WHAT NEEDS TO BE DONE: Where a line of the data holds the word "README", copy that line.

DATA TO EXAMINE:
.....

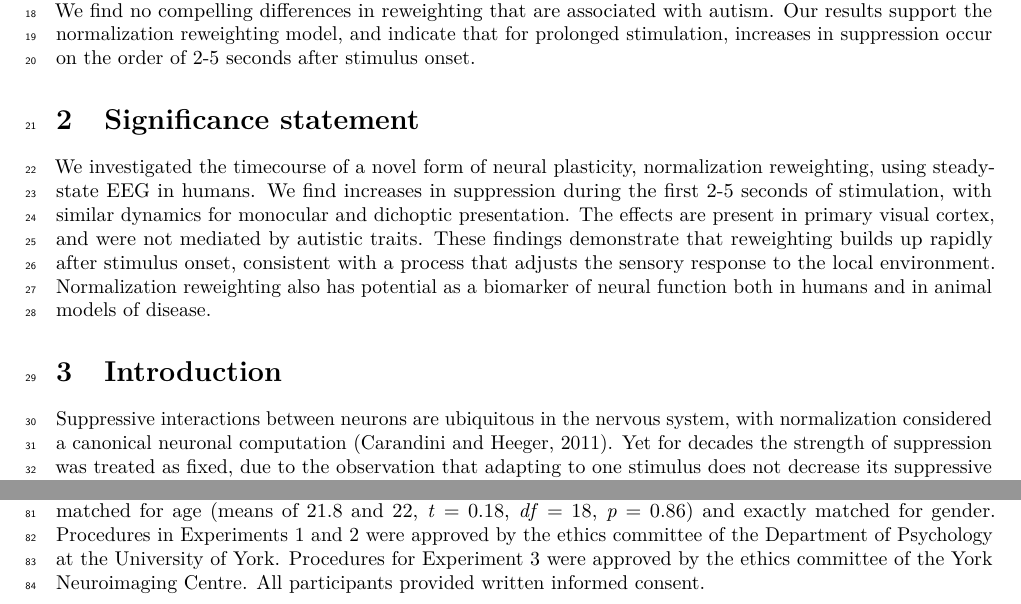
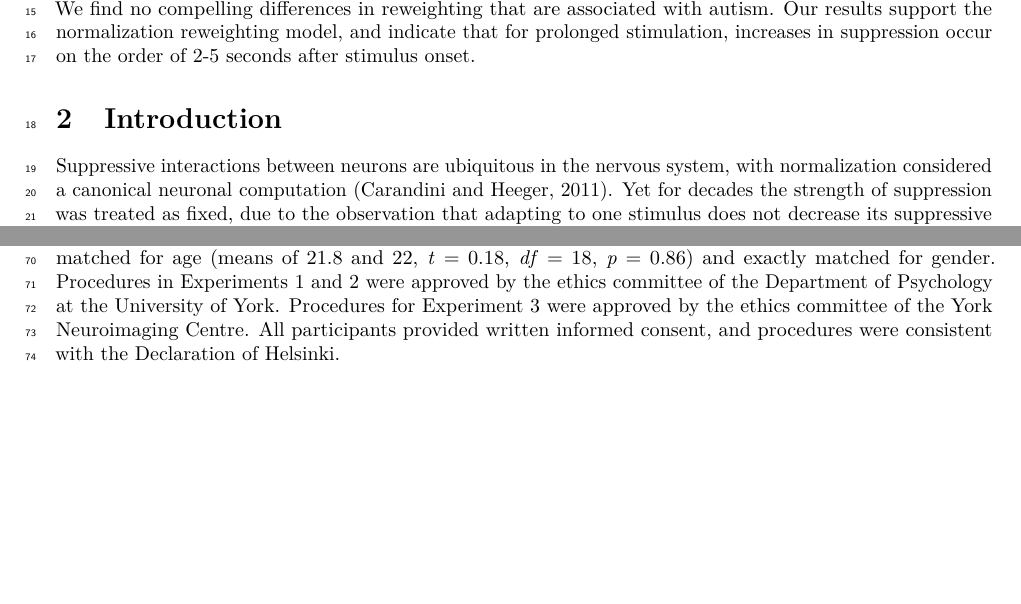
Before and after one commit to bakerdh/normreweight, a LaTeX document (manuscript.tex): two parts of pages 1 and 2 of 12, joined at a grey line, cut so that both start at the same text, the shorter picture padded with empty space. Compiled offline with pdfLaTeX.

Commit message:
Minor edits for submission to JoV

```diff
--- a/manuscript.tex
+++ b/manuscript.tex
@@ -79,13 +79,12 @@
   \setlength{\parskip}{#2\cslentryspacingunit}
  }%
  {}
-\usepackage{lineno}
-\linenumbers
 \usepackage{calc}
 \newcommand{\CSLBlock}[1]{#1\hfill\break}
 \newcommand{\CSLLeftMargin}[1]{\parbox[t]{\csllabelwidth}{#1}}
 \newcommand{\CSLRightInline}[1]{\parbox[t]{\linewidth - \csllabelwidth}{#1}\break}
 \newcommand{\CSLIndent}[1]{\hspace{\cslhangindent}#1}
+\usepackage{lineno}
 \ifLuaTeX
   \usepackage{selnolig}  % disable illegal ligatures
 \fi
@@ -110,11 +111,6 @@ Emily L. Williams, Hannah M. Hobson \& Alex R. Wade}
 \section{Abstract}\label{abstract}}
 
 For decades, neural suppression in early visual cortex has been thought to be fixed. But recent work has challenged this assumption by showing that suppression can be \emph{reweighted} based on recent history; when pairs of stimuli are repeatedly presented together, suppression between them strengthens. Here we investigate the temporal dynamics of this process using a steady-state visual evoked potential (SSVEP) paradigm that provides a time-resolved, direct index of suppression between pairs of stimuli flickering at different frequencies (5 and 7Hz). Our initial analysis of an existing EEG dataset (N=100) indicated that suppression increases substantially during the first 2-5 seconds of stimulus presentation (with some variation across stimulation frequency). We then collected new EEG data (N=100) replicating this finding for both monocular and dichoptic mask arrangements in a preregistered study designed to measure reweighting. A third experiment (N=20) used source localized MEG, and found that these effects are apparent in primary visual cortex (V1), consistent with results from neurophysiological work. Because long-standing theories propose inhibition/excitation differences in autism, we also compared reweighting between individuals with high vs low autistic traits, and with and without an autism diagnosis, across our 3 data sets (total N=220). We find no compelling differences in reweighting that are associated with autism. Our results support the normalization reweighting model, and indicate that for prolonged stimulation, increases in suppression occur on the order of 2-5 seconds after stimulus onset.
-
-\hypertarget{significance-statement}{%
-\section{Significance statement}\label{significance-statement}}
-
-We investigated the timecourse of a novel form of neural plasticity, normalization reweighting, using steady-state EEG in humans. We find increases in suppression during the first 2-5 seconds of stimulation, with similar dynamics for monocular and dichoptic presentation. The effects are present in primary visual cortex, and were not mediated by autistic traits. These findings demonstrate that reweighting builds up rapidly after stimulus onset, consistent with a process that adjusts the sensory response to the local environment. Normalization reweighting also has potential as a biomarker of neural function both in humans and in animal models of disease.
 
 \hypertarget{introduction}{%
 \section{Introduction}\label{introduction}}
@@ -135,7 +131,7 @@ Here we perform a time-course analysis of a previously published data set, and r
 \hypertarget{participants}{%
 \subsection{Participants}\label{participants}}
 
-Experiment 1 was completed by 100 adult participants (32 male, 68 female; mean age 21.9) in early 2015, and first reported by Vilidaite et al. (2018). Here we reanalysed the dataset, and report the results of masking conditions not previously published. Experiment 2 was completed by 100 adult participants (23 male, 74 female, 3 other/not stated; mean age 22.1) in early 2022. Experiment 3 was completed by 10 adults (2 male, 8 female) with a clinical diagnosis of autism, and 10 control participants who were closely matched for age (means of 21.8 and 22, \emph{t} = 0.18, \emph{df} = 18, \emph{p} = 0.86) and exactly matched for gender. Procedures in Experiments 1 and 2 were approved by the ethics committee of the Department of Psychology at the University of York. Procedures for Experiment 3 were approved by the ethics committee of the York Neuroimaging Centre. All participants provided written informed consent.
+Experiment 1 was completed by 100 adult participants (32 male, 68 female; mean age 21.9) in early 2015, and first reported by Vilidaite et al. (2018). Here we reanalysed the dataset, and report the results of masking conditions not previously published. Experiment 2 was completed by 100 adult participants (23 male, 74 female, 3 other/not stated; mean age 22.1) in early 2022. Experiment 3 was completed by 10 adults (2 male, 8 female) with a clinical diagnosis of autism, and 10 control participants who were closely matched for age (means of 21.8 and 22, \emph{t} = 0.18, \emph{df} = 18, \emph{p} = 0.86) and exactly matched for gender. Procedures in Experiments 1 and 2 were approved by the ethics committee of the Department of Psychology at the University of York. Procedures for Experiment 3 were approved by the ethics committee of the York Neuroimaging Centre. All participants provided written informed consent, and procedures were consistent with the Declaration of Helsinki.
 
 \hypertarget{apparatus-and-stimuli}{%
 \subsection{Apparatus and stimuli}\label{apparatus-and-stimuli}}
```
Also changed, not shown: manuscript.tex (2 more changed lines), 2 other files.
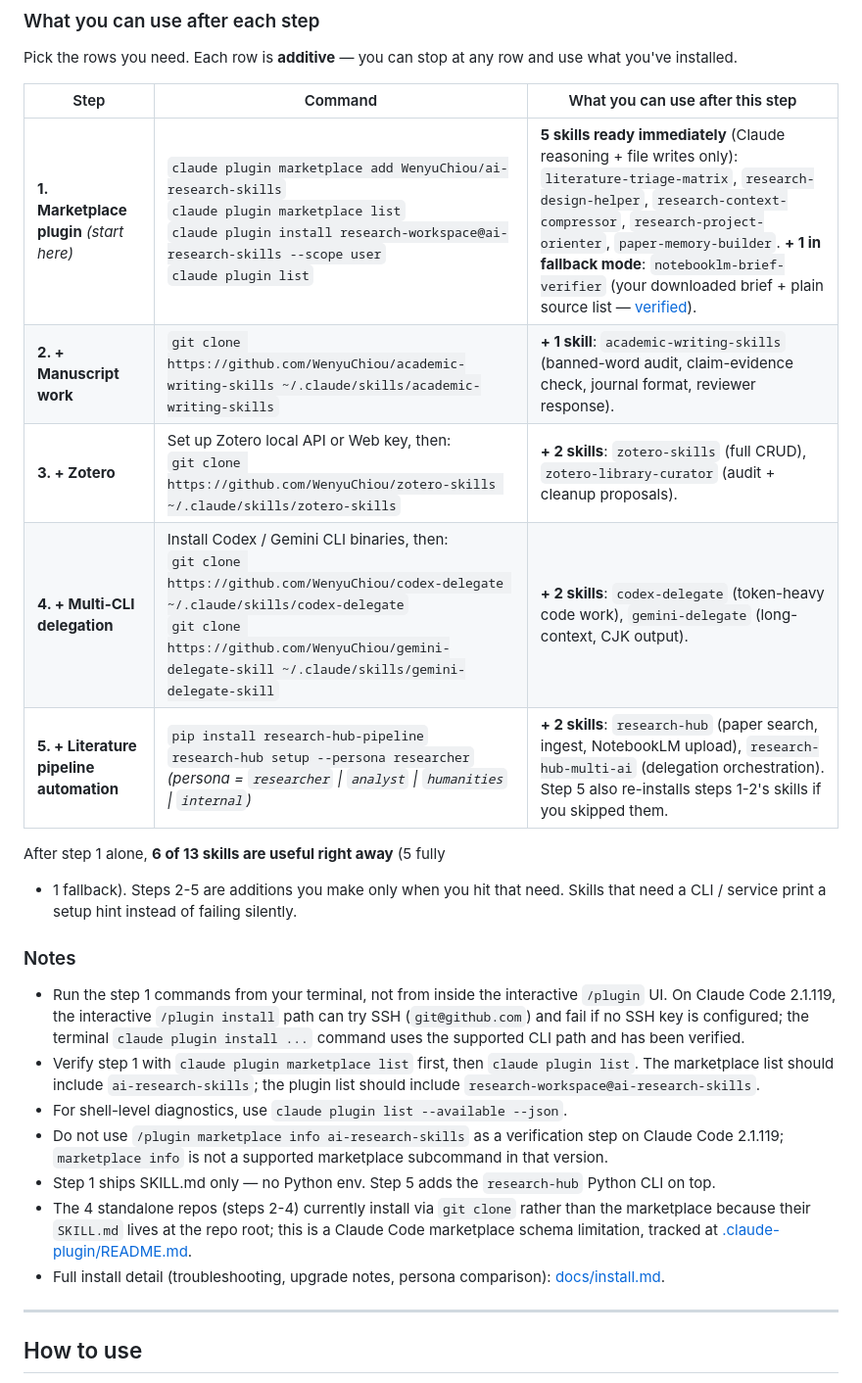
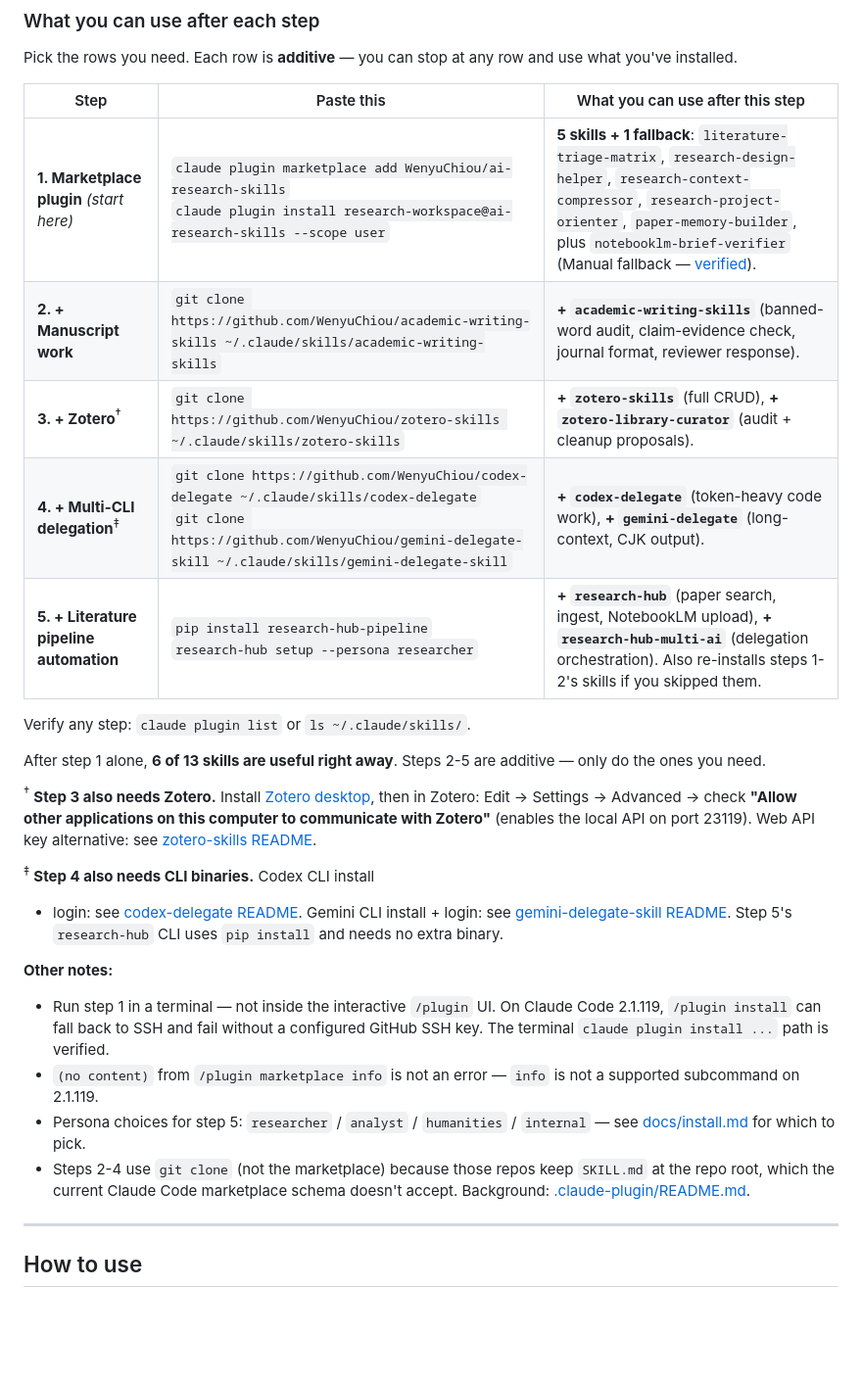
Before and after one commit to WenyuChiou/ai-research-skills, a Markdown page: README.md, the part around the change. Shown at 98% size. Rendered like a GitHub page; blank space fills up the shorter version.

```diff
--- a/README.md
+++ b/README.md
@@ -38,44 +38,47 @@ request matches a skill's trigger description.
 Pick the rows you need. Each row is **additive** — you can stop at
 any row and use what you've installed.
 
-| Step | Command | What you can use after this step |
+| Step | Paste this | What you can use after this step |
 |---|---|---|
-| **1. Marketplace plugin** *(start here)* | `claude plugin marketplace add WenyuChiou/ai-research-skills`<br>`claude plugin marketplace list`<br>`claude plugin install research-workspace@ai-research-skills --scope user`<br>`claude plugin list` | **5 skills ready immediately** (Claude reasoning + file writes only): `literature-triage-matrix`, `research-design-helper`, `research-context-compressor`, `research-project-orienter`, `paper-memory-builder`. **+ 1 in fallback mode**: `notebooklm-brief-verifier` (your downloaded brief + plain source list — [verified](test-corpus/manual-fallback-fresh-user/brief-verify-manual-fallback.md)). |
-| **2. + Manuscript work** | `git clone https://github.com/WenyuChiou/academic-writing-skills ~/.claude/skills/academic-writing-skills` | **+ 1 skill**: `academic-writing-skills` (banned-word audit, claim-evidence check, journal format, reviewer response). |
-| **3. + Zotero** | Set up Zotero local API or Web key, then:<br>`git clone https://github.com/WenyuChiou/zotero-skills ~/.claude/skills/zotero-skills` | **+ 2 skills**: `zotero-skills` (full CRUD), `zotero-library-curator` (audit + cleanup proposals). |
-| **4. + Multi-CLI delegation** | Install Codex / Gemini CLI binaries, then:<br>`git clone https://github.com/WenyuChiou/codex-delegate ~/.claude/skills/codex-delegate`<br>`git clone https://github.com/WenyuChiou/gemini-delegate-skill ~/.claude/skills/gemini-delegate-skill` | **+ 2 skills**: `codex-delegate` (token-heavy code work), `gemini-delegate` (long-context, CJK output). |
-| **5. + Literature pipeline automation** | `pip install research-hub-pipeline`<br>`research-hub setup --persona researcher`<br>*(persona = `researcher` &#124; `analyst` &#124; `humanities` &#124; `internal`)* | **+ 2 skills**: `research-hub` (paper search, ingest, NotebookLM upload), `research-hub-multi-ai` (delegation orchestration). Step 5 also re-installs steps 1-2's skills if you skipped them. |
+| **1. Marketplace plugin** *(start here)* | `claude plugin marketplace add WenyuChiou/ai-research-skills`<br>`claude plugin install research-workspace@ai-research-skills --scope user` | **5 skills + 1 fallback**: `literature-triage-matrix`, `research-design-helper`, `research-context-compressor`, `research-project-orienter`, `paper-memory-builder`, plus `notebooklm-brief-verifier` (Manual fallback — [verified](test-corpus/manual-fallback-fresh-user/brief-verify-manual-fallback.md)). |
+| **2. + Manuscript work** | `git clone https://github.com/WenyuChiou/academic-writing-skills ~/.claude/skills/academic-writing-skills` | **+ `academic-writing-skills`** (banned-word audit, claim-evidence check, journal format, reviewer response). |
+| **3. + Zotero**<sup>†</sup> | `git clone https://github.com/WenyuChiou/zotero-skills ~/.claude/skills/zotero-skills` | **+ `zotero-skills`** (full CRUD), **+ `zotero-library-curator`** (audit + cleanup proposals). |
+| **4. + Multi-CLI delegation**<sup>‡</sup> | `git clone https://github.com/WenyuChiou/codex-delegate ~/.claude/skills/codex-delegate`<br>`git clone https://github.com/WenyuChiou/gemini-delegate-skill ~/.claude/skills/gemini-delegate-skill` | **+ `codex-delegate`** (token-heavy code work), **+ `gemini-delegate`** (long-context, CJK output). |
+| **5. + Literature pipeline automation** | `pip install research-hub-pipeline`<br>`research-hub setup --persona researcher` | **+ `research-hub`** (paper search, ingest, NotebookLM upload), **+ `research-hub-multi-ai`** (delegation orchestration). Also re-installs steps 1-2's skills if you skipped them. |
 
-After step 1 alone, **6 of 13 skills are useful right away** (5 fully
-+ 1 fallback). Steps 2-5 are additions you make only when you hit
-that need. Skills that need a CLI / service print a setup hint
-instead of failing silently.
+Verify any step: `claude plugin list` or `ls ~/.claude/skills/`.
 
-### Notes
+After step 1 alone, **6 of 13 skills are useful right away**. Steps
+2-5 are additive — only do the ones you need.
 
-- Run the step 1 commands from your terminal, not from inside the
-  interactive `/plugin` UI. On Claude Code 2.1.119, the interactive
-  `/plugin install` path can try SSH (`git@github.com`) and fail if no
-  SSH key is configured; the terminal `claude plugin install ...`
-  command uses the supported CLI path and has been verified.
-- Verify step 1 with `claude plugin marketplace list` first, then
-  `claude plugin list`. The marketplace list should include
-  `ai-research-skills`; the plugin list should include
-  `research-workspace@ai-research-skills`.
-- For shell-level diagnostics, use
-  `claude plugin list --available --json`.
-- Do not use `/plugin marketplace info ai-research-skills` as a
-  verification step on Claude Code 2.1.119; `marketplace info` is not a
-  supported marketplace subcommand in that version.
-- Step 1 ships SKILL.md only — no Python env. Step 5 adds the
-  `research-hub` Python CLI on top.
-- The 4 standalone repos (steps 2-4) currently install via `git
-  clone` rather than the marketplace because their `SKILL.md` lives
-  at the repo root; this is a Claude Code marketplace schema
-  limitation, tracked at
+<sup>†</sup> **Step 3 also needs Zotero.** Install
+[Zotero desktop](https://www.zotero.org/download/), then in Zotero:
+Edit → Settings → Advanced → check **"Allow other applications on
+this computer to communicate with Zotero"** (enables the local API on
+port 23119). Web API key alternative: see
+[zotero-skills README](https://github.com/WenyuChiou/zotero-skills#readme).
+
+<sup>‡</sup> **Step 4 also needs CLI binaries.** Codex CLI install
++ login: see [codex-delegate README](https://github.com/WenyuChiou/codex-delegate#readme).
+Gemini CLI install + login: see [gemini-delegate-skill README](https://github.com/WenyuChiou/gemini-delegate-skill#readme).
+Step 5's `research-hub` CLI uses `pip install` and needs no extra
+binary.
+
+**Other notes:**
+
+- Run step 1 in a terminal — not inside the interactive `/plugin` UI.
+  On Claude Code 2.1.119, `/plugin install` can fall back to SSH and
+  fail without a configured GitHub SSH key. The terminal
+  `claude plugin install ...` path is verified.
+- `(no content)` from `/plugin marketplace info` is not an error —
+  `info` is not a supported subcommand on 2.1.119.
+- Persona choices for step 5: `researcher` / `analyst` / `humanities`
+  / `internal` — see [docs/install.md](docs/install.md) for which to
+  pick.
+- Steps 2-4 use `git clone` (not the marketplace) because those
+  repos keep `SKILL.md` at the repo root, which the current Claude
+  Code marketplace schema doesn't accept. Background:
   [.claude-plugin/README.md](.claude-plugin/README.md).
-- Full install detail (troubleshooting, upgrade notes, persona
-  comparison): [docs/install.md](docs/install.md).
 
 ---
 
```
Also changed, not shown: README.zh-TW.md (+35 -28 lines).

.....

ANSWER BOX:
Before and after one commit to WenyuChiou/ai-research-skills, a Markdown page: README.md, the part around the change. Shown at 98% size. Rendered like a GitHub page; blank space fills up the shorter version.
--- a/README.md
+++ b/README.md
+[zotero-skills README](https://github.com/WenyuChiou/zotero-skills#readme).
++ login: see [codex-delegate README](https://github.com/WenyuChiou/codex-delegate#readme).
+Gemini CLI install + login: see [gemini-delegate-skill README](https://github.com/WenyuChiou/gemini-delegate-skill#readme).
   [.claude-plugin/README.md](.claude-plugin/README.md).
Also changed, not shown: README.zh-TW.md (+35 -28 lines).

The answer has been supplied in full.